Unfortunately, many of these women are dying needlessly—approximately 40 to 50 percent of all those deaths are preventable. We have well-written guidelines to help prevent pregnancy-related deaths. For instance, robust protocols are available through the American College of Obstetricians and Gynecologists, yet some hospitals and providers don’t use them regularly, often leading to tragic results.
What are some of the reasons for the high rate of maternal morbidity in the United States?
There are multiple environmental factors, but the first thing I try to reiterate is that we should never blame the patient—it’s not her fault. Even if she’s of an older maternal age, has high blood pressure or diabetes, or is obese, that’s inconsequential as to how we will treat that patient. Yes, those conditions may make treating that patient a little more difficult and complex, but the onus is on the provider and care team to out-think these obstacles and comorbidities. We should prepare for the complications that may occur and treat that patient appropriately, in an effective, highly reliable, evidence-based fashion. If you do that, most times you’re going to have a positive outcome.

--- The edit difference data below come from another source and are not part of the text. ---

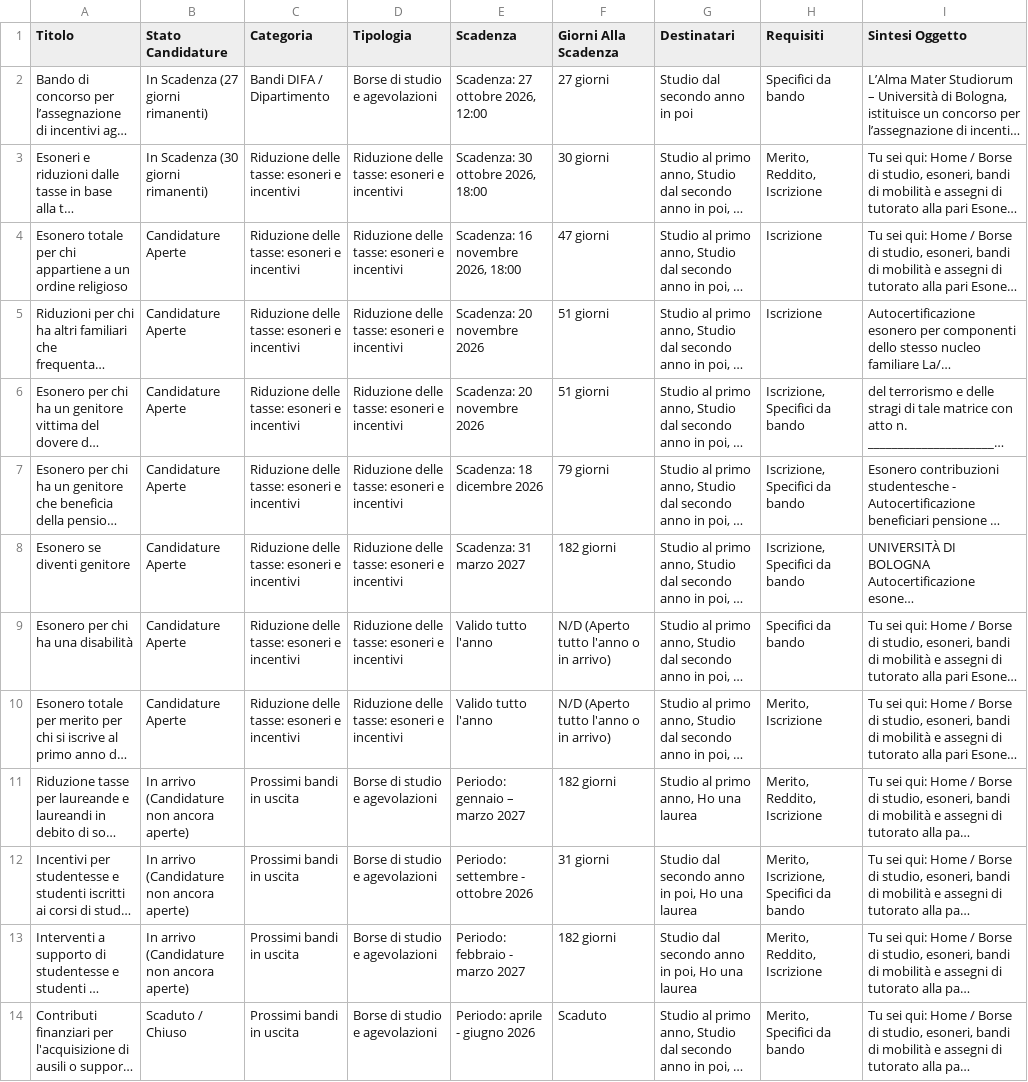
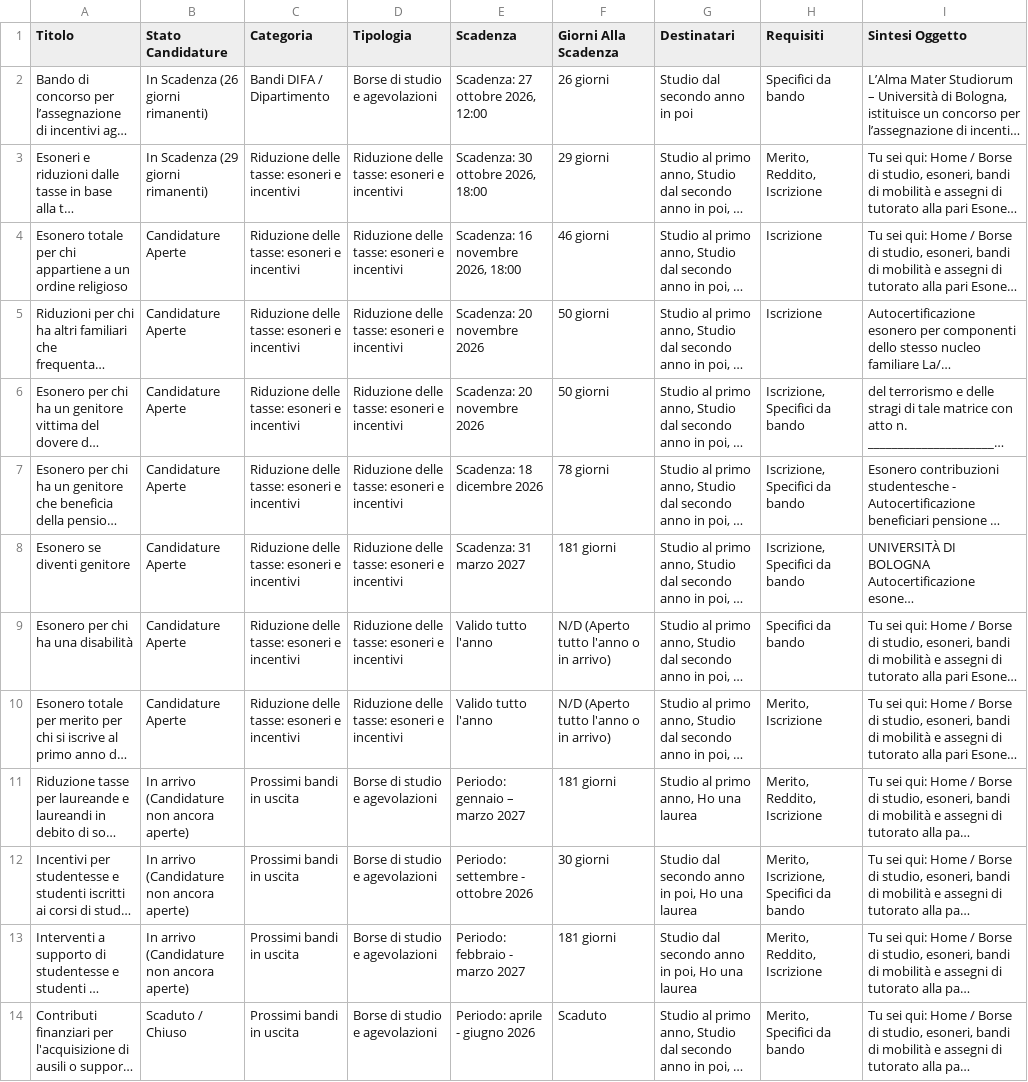
Before and after one commit to Martiri/bot-bandi-fisica, a CSV file: bandi_attivi.csv, drawn as a sheet; only a part is shown; long unchanged cells end in …; the diff names each change by its address in the sheet, - before the commit and + after, or states it on an @@ line.

```diff
--- a/bandi_attivi.csv
+++ b/bandi_attivi.csv
-B2 (Stato Candidature): In Scadenza (27 giorni rimanenti)
+B2 (Stato Candidature): In Scadenza (26 giorni rimanenti)
-F2 (Giorni Alla Scadenza): 27 giorni
+F2 (Giorni Alla Scadenza): 26 giorni
-B3 (Stato Candidature): In Scadenza (30 giorni rimanenti)
+B3 (Stato Candidature): In Scadenza (29 giorni rimanenti)
-F3 (Giorni Alla Scadenza): 30 giorni
+F3 (Giorni Alla Scadenza): 29 giorni
-F4 (Giorni Alla Scadenza): 47 giorni
+F4 (Giorni Alla Scadenza): 46 giorni
-F5:F6 (Giorni Alla Scadenza): 51 giorni
+F5:F6 (Giorni Alla Scadenza): 50 giorni
-F7 (Giorni Alla Scadenza): 79 giorni
+F7 (Giorni Alla Scadenza): 78 giorni
-F8 (Giorni Alla Scadenza): 182 giorni
+F8 (Giorni Alla Scadenza): 181 giorni
-F11 (Giorni Alla Scadenza): 182 giorni
+F11 (Giorni Alla Scadenza): 181 giorni
-F12 (Giorni Alla Scadenza): 31 giorni
+F12 (Giorni Alla Scadenza): 30 giorni
-F13 (Giorni Alla Scadenza): 182 giorni
+F13 (Giorni Alla Scadenza): 181 giorni
```
Also changed, not shown: 4 other files.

That’s not to say that bad things aren’t going to happen—people are going to get sick. But working together on the issues as a team is where you can make a difference. We want to improve women’s health through education. Knowledge is power over disease.
I’ve been passionate about this issue throughout my career. And, I’m happy that it’s getting attention in the lay press. With HealthTrust’s outreach to so many different providers and institutions, such involvement can have far-reaching, positive consequences. I’m honored to be part of that effort.
Now that you have been a HealthTrust physician advisor for about two years, what are your next goals?
HealthTrust has engaged me to help educate members on ways to decrease these high maternal mortality rates. When it comes to addressing the tragic problem, we have to help stem the tide, turn the ship around and get the issue focused in a right direction for patients. To that end, I will be working with the physician services team at HealthTrust to develop a webinar series that emphasizes high reliability, quality and safety. Programs will also address the four most important targets for reducing maternal morbidity and mortality: decreasing postpartum hemorrhaging, venous thromboembolism and hypertensive emergencies in pregnant women.